But it isn’t quite that easy, is it? With summer around the corner, it’s the season for shedding layers and showing more skin. It’s also a time when a lot of us feel more anxious than usual about body image. Living in Japan can compound the issue.

On the plus side, a traditional Japanese diet is low in fat and uses a wide variety of vegetables. People here still pay attention to seasonal produce; portion sizes are sensible, and cooking at least part of one’s meal from scratch is common. On the other hand, fast food and processed convenience store meals are readily available, and the foodie culture here means that every second TV show or magazine article seems to be extolling the virtues of some new restaurant or food fad.
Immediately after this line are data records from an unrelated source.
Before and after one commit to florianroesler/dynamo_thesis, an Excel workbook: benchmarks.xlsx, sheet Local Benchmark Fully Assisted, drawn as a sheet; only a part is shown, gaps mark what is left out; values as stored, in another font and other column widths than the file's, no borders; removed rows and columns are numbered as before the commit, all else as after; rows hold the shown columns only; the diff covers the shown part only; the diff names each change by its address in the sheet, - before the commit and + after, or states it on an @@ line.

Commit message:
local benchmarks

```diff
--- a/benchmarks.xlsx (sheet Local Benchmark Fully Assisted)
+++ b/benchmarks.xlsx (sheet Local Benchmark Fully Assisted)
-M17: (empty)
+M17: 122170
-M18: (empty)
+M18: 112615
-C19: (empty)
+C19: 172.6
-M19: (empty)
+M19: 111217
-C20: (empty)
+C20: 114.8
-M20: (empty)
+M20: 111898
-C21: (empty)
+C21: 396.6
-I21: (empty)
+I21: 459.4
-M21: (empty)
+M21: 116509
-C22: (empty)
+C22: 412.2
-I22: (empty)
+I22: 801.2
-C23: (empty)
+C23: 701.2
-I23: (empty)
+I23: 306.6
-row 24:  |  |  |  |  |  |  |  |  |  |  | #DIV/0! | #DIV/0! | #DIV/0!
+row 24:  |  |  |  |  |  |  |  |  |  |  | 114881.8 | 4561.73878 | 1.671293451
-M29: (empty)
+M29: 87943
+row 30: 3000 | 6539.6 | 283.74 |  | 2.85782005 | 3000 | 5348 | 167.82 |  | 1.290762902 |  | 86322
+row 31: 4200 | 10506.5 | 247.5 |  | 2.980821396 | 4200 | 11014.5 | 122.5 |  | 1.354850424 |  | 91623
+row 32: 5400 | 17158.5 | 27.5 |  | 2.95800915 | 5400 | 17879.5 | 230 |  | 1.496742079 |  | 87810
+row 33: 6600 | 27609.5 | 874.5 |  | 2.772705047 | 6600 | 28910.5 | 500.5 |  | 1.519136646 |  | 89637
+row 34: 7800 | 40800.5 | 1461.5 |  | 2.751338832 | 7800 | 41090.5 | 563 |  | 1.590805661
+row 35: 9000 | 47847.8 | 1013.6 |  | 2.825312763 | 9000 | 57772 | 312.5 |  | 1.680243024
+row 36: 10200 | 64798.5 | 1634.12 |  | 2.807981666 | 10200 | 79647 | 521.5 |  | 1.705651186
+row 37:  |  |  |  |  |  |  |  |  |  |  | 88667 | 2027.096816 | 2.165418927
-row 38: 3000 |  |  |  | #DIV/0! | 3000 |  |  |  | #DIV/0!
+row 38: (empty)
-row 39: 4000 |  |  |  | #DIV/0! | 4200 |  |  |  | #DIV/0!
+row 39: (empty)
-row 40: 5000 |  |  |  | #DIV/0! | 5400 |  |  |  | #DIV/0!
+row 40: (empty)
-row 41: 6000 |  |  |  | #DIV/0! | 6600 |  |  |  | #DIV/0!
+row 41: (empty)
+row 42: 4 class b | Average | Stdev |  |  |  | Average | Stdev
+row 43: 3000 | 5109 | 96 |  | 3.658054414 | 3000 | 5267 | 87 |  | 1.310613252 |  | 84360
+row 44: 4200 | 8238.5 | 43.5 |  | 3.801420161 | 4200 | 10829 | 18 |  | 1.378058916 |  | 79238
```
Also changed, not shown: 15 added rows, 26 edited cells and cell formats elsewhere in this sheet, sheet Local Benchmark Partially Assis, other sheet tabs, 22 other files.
Making time to exercise can be challenging, too! Overtime at the office, after-hours socializing with the team and commuting back and forth on a packed train can sap all your energy. If you have kids, managing the minutiae of their daily schedules leaves little time for self-care, especially when your partner habitually works late.

Then, of course, it can be hard in a land where most women are naturally on the slender side, and the media is constantly offering up prepubescent bodies in school uniforms as the epitome of “womanhood.”

To give Japan some credit, there is a little bit of a recent trend to feature plus-sized models here and there, but even so, they are called “pochari,” which means “chubby” rather than “curvy.”

This month, I’m going to share stories of three foreign women—myself and two other busy moms. We have all made changes and come to a place of acceptance and satisfaction with our body image, weight and lifestyle—without a “miracle diet shake” between us. We are not “role models” by any means, and what worked for us certainly will not suit everybody, but by sharing such real-life examples, perhaps we can offer some inspiration for others who struggle with similar issues.

Louise George Kittaka, 49: Kiwi mom of three, freelance writer and university lecturer

Louise and her husband during a trip to India in May 2016 to celebrate their 25th wedding anniversary.

For full disclosure, I suffered from an eating disorder in my teens, so I know how anxiety about weight and size can take over your whole life. While worry over body image is rarely the only reason for developing an eating disorder, it is certainly a major factor in most cases.

Things were easy in my 20s and 30s. Riding all over the place on my bike (usually with child or two on board) was a constant exercise, and as a vegetarian, I followed a reasonably healthy diet but could also indulge my sweet tooth. I’ve always been terrible at sports but when I hit 40, I grudgingly decided that maybe I ought to do some regular exercise and so I joined my local Curves, a gym for women.

Then at 46, I started to notice an upward trend with the monthly weigh-ins at Curves. After coming back from an indulgent vacation, I realized my weight was suddenly the same as when I was nine months pregnant with my third baby, fifteen years previous! I wasn’t thrilled.

We have all made changes and come to a place of acceptance and satisfaction with our body image, weight and lifestyle—without a “miracle diet shake” between us.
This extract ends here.